The piece being performed was “End of an Error”, inspired by the date January 20, 2009, a date that many of us were highly anticipating, both for its beginning and for the great national embarrassment that it (at least in a formal sense) ended.

The music started out with series of percussive notes on the basses. Soon the violin and viola sections joined in, not on their regular instruments, but instead playing “switches”, i.e., cut sticks that they shook vigorously. An “out of phase” rhythm emerged between the basses and switches, may two notes from the former followed by a splattering of air sounds from the other.

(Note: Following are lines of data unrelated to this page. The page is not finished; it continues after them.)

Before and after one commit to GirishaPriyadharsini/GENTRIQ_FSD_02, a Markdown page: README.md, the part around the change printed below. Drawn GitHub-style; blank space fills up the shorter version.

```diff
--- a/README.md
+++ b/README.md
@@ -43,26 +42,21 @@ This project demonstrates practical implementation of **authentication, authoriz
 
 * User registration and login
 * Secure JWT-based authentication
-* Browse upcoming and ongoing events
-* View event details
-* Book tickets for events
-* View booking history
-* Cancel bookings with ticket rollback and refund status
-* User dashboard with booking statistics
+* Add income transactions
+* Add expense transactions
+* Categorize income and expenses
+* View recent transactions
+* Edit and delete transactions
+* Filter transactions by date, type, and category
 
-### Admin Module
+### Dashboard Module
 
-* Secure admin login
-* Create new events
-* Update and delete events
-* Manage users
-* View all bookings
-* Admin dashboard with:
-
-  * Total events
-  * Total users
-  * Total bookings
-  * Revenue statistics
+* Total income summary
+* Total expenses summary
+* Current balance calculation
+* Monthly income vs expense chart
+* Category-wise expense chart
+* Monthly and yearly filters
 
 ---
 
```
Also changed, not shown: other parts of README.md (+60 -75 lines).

Eventually the other instruments, the guitars, the percussionists and the actual violins/violas entered with more of the percussive notes, and the music became louder and denser. At some point, with all the instruments playing, the texture changed dramatically to something more akin to a “rock orchestra” or a film soundtrack. The pitched material was tonal with lots of familiar chords, but what I call “tense tonality” that one hears in films, and behind it the rhythm of a conventional drum kit from the percussionists. I can’t pin point exactly when the texture and style changed, but it was a sharp contrast.

There were several such changes throughout the performance. Things grew to a crescendo, then “crashed”, with everyone playing long extended tones, forming an atonal drone. After a subsequent swell, there was another “film-like” element with string glissandi. Other moments of note included the tossing of an empty water cooler by Moe! over the heads of the violists. No one was hurt, and it landed a perfect hit in between the other instrumental rhythms.

There was a really thick drone of all seven guitarists playing slides out of sync. The guitarists also closed the performance with a series of repeating flange/chorus tones that gradually came to a stop.

The Moe!kestra performance actually did not begin until 9:30 (despite the announcements suggesting 8PM as the start). We were treated a Sun Ra tribute, featuring videos set to music from The Arkestra. The video included clips of Sun Ra and animations with pseudo-Hebrew lettering and odd vaguely extraterrestial elements, presumably from some of his films. But there were also many other unrelated elements including numerous anime scenes – there was one anime in which all the characters seemed to be playing keytars while doing battle with mechs; martial-arts comedies, a James Bond film (probably Diamonds Are Forever); and a transgendered singer walking down the street and then being transported to another dimension with a Sumo wrestler and bizarre Asian puppet characters. Four of us started playing iPhone Scrabble instead. It has a multi-player mode where one can pass the phone around in a circle and each player takes turns with their own tile set. Highly recommended as a way to pass the time.